Dragonslayer Review


Dragonslayer is a film so drenched in skate culture, it’s fair to say that an interest in said culture is probably beneficial to one’s ability to fully love this film. Having said that, I come from a perspective of little-to-no interest in skateboarding yet I still managed to find something worthwhile in the creative vision behind this tale of a down-and-out ex-professional skateboarder dealing with unexpected fatherhood while searching for the perfect empty pools to skate.

The film follows Josh “Screech” Sandoval as he navigates a teenage existence of drugs, parties, skating, and travelling; all while trying to be a Dad. Actually, I’m not even sure of Screech is a technically a teenager, but he certainly carries himself in the same disaffected, irresponsible, self-centred fashion. The film is a sort of coming of age tale, taking place during an endless summer that consists mostly of getting high and invading backyards to take advantage of empty pools throughout the suburbs of Fullerton, California. There’s a sense of wasted potential on display as Screech attempts to rationalize his decision to leave pro-skating while remaining ‘active’ by giving half-assed performances at small skate competitions. Luckily he manages to hook up with a girl who seems equally lethargic and the perfect companion with which to waste the summer away. In one scene the couple takes Screech’s new baby to a zoo. It’s his first day out alone with the kid and his inability to re-assemble the collapsable stroller shows his level of involvement in the upbringing of his son. It’s probably for the best. Some might find a way to romanticize this story as kids coming of age, but I couldn’t get past my distaste for practically everybody in this film to approach things from such an ideal perspective. (I say this cautiously and with a degree of trepidation as my experience with these people is limited only to the running time of this film.)

HAVING SAID ALL OF THAT…Dragonslayer does feel like an authentic experience and that’s what elevated it beyond it’s characters for me. It’s stylized and kinetic and that energy compliments the kids perfectly. You could say Dragonslayer is a sort of non-fiction, modern update of Kids, only with more skateboarding and less AIDS. No AIDS, in fact. These characters might make poor choices, but they’re not as flat out despicable as the teens in Larry Clark’s film. (It’s worth noting that both Kids and Dragonslayer were produced by indie icon Christine Vachon.) It’s also probably no coincidence that Dragonslayer is distributed by record label Drag City, who also released Harmony Korine’s lo-fi, found footage film Trash Humpers. While Dragonslayer might be a bit more accessible than something like Trash Humpers (or even Kids), it still exists within the same sub-genre of aimless hang-out films that indulge in the attitude, fashions, and aesthetics of a particular counter-culture. The thing I always struggle with in these films is the filmmaker’s insistence upon treating the actions of their characters as dysfunctional while glorifying their surroundings. Some of the weight of Josh’s decisions feels muted when placed against a punk rock soundtrack and music video aesthetics.

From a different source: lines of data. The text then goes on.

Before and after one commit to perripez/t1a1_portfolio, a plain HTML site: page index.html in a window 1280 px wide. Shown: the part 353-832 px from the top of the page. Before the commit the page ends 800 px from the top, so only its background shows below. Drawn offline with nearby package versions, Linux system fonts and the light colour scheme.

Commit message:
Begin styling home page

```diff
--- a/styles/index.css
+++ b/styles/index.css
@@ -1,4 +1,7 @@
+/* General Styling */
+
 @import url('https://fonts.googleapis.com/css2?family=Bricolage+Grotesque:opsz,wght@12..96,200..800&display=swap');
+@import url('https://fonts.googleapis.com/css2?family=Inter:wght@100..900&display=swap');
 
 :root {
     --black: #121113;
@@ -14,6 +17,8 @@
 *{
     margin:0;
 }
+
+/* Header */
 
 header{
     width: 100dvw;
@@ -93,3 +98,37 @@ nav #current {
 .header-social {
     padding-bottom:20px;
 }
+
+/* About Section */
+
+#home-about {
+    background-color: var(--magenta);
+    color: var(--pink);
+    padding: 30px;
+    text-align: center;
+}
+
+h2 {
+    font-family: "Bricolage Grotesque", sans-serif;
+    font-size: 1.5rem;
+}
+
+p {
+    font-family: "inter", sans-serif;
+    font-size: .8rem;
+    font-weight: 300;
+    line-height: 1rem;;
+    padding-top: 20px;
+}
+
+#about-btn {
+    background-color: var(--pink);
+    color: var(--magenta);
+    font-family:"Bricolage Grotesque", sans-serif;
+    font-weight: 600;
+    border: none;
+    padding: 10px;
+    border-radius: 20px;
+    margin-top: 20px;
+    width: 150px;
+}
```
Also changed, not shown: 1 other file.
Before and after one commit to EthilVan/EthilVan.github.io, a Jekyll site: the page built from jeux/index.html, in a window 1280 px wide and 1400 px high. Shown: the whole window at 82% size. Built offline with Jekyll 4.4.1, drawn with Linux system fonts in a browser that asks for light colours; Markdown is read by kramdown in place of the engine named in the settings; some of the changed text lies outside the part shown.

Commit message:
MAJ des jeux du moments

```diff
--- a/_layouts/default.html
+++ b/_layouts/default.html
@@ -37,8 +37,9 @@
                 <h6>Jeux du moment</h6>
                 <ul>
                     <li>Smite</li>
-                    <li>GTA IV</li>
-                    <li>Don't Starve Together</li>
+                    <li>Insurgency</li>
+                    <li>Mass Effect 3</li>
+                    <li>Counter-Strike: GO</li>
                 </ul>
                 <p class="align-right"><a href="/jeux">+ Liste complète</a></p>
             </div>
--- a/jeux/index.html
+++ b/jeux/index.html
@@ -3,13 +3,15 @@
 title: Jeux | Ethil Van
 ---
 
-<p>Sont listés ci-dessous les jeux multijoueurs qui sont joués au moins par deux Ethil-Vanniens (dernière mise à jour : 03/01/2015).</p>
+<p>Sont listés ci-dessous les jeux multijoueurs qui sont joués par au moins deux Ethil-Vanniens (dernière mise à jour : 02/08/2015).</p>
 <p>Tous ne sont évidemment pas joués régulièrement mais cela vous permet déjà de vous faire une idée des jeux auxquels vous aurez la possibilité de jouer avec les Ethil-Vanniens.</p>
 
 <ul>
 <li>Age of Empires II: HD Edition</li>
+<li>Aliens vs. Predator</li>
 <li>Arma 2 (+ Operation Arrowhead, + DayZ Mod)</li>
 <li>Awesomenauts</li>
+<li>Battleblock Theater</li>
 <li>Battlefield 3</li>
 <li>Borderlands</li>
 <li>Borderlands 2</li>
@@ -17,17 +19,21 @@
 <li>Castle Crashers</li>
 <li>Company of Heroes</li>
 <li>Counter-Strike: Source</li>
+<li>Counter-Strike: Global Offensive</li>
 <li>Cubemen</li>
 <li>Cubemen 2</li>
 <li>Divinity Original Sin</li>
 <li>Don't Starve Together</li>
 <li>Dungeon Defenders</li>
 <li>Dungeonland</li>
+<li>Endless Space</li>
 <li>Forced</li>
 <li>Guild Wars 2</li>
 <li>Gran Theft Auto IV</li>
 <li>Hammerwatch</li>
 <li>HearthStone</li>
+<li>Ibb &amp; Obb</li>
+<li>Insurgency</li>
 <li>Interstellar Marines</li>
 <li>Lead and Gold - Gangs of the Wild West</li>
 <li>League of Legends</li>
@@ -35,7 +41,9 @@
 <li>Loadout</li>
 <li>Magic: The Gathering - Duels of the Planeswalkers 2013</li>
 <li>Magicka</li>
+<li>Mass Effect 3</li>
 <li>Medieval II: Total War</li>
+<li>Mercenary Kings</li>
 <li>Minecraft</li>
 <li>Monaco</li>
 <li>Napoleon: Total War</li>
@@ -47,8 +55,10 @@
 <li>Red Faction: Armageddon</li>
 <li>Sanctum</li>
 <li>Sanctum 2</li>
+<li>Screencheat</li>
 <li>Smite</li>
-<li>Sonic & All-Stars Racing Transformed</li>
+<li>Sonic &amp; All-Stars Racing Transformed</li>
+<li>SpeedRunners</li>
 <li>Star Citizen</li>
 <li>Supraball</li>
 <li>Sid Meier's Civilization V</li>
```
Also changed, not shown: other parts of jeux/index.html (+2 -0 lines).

While Dragonslayer is shot quite well, there are a few seemingly superfluous artistic choices that stood out to me. Mainly the idea of breaking down the story into numbered chapters, counting backwards from ten. It seems like an attempt at bringing some order to the otherwise chaotic narrative, but I found myself questioning what seemed to be nothing more than a stylistic flourish. In fact, it almost gave me a false sense of impending doom or a hint of some cataclysmic event to come. It’s not really a deal breaker though. It was the dynamic editing style of Dragonslayer that caught my attention, even if some of the imagery seems stuck somewhere between a Vice Magazine photo spread and a Levi’s commercial. Still, there is some inspired filmmaking on display that’s refreshingly playful within the documentary constraints. I’m all for the sort of visual experimentation that Tristan Patterson injects into his film and I’m not about to discount it simply because I don’t have a vested interest in the subject matter.

The fact that I didn’t love Dragonslayer is irrelevant as I don’t think the goal of the film is wide scale acceptance. It’s mere existence seems rooted in provocation. It seems both willing to criticize the actions of its characters yet ready to call the viewer out on any judgement they might cast upon its subjects. The film is caught somewhere between cautionary and cool. Still, I do appreciate it as another interesting entry in the new generation modern documentary filmmakers who continually push the boundaries of non-fiction storytelling.
— Jay C.


11/04-11/10/11 – NEW YORK, NY @ Cinema Village
11/11-11/17/11 – LOS ANGELES, CA @ Downtown Independent (w/ additional screenings tba)
11/18-11/24/11 – SAN FRANCISCO, CA @ Roxie Cinema
11/18-11/24/11 – DALLAS, TX @ Texas Theatre
12/02-12/08/11- PORTLAND, OR @ TBC
12/02-12/08/11 – SEATTLE, WA @ Northwest Film Forum
12/02-12/08/11 – BELLINGHAM, WA @ Pickford Film Center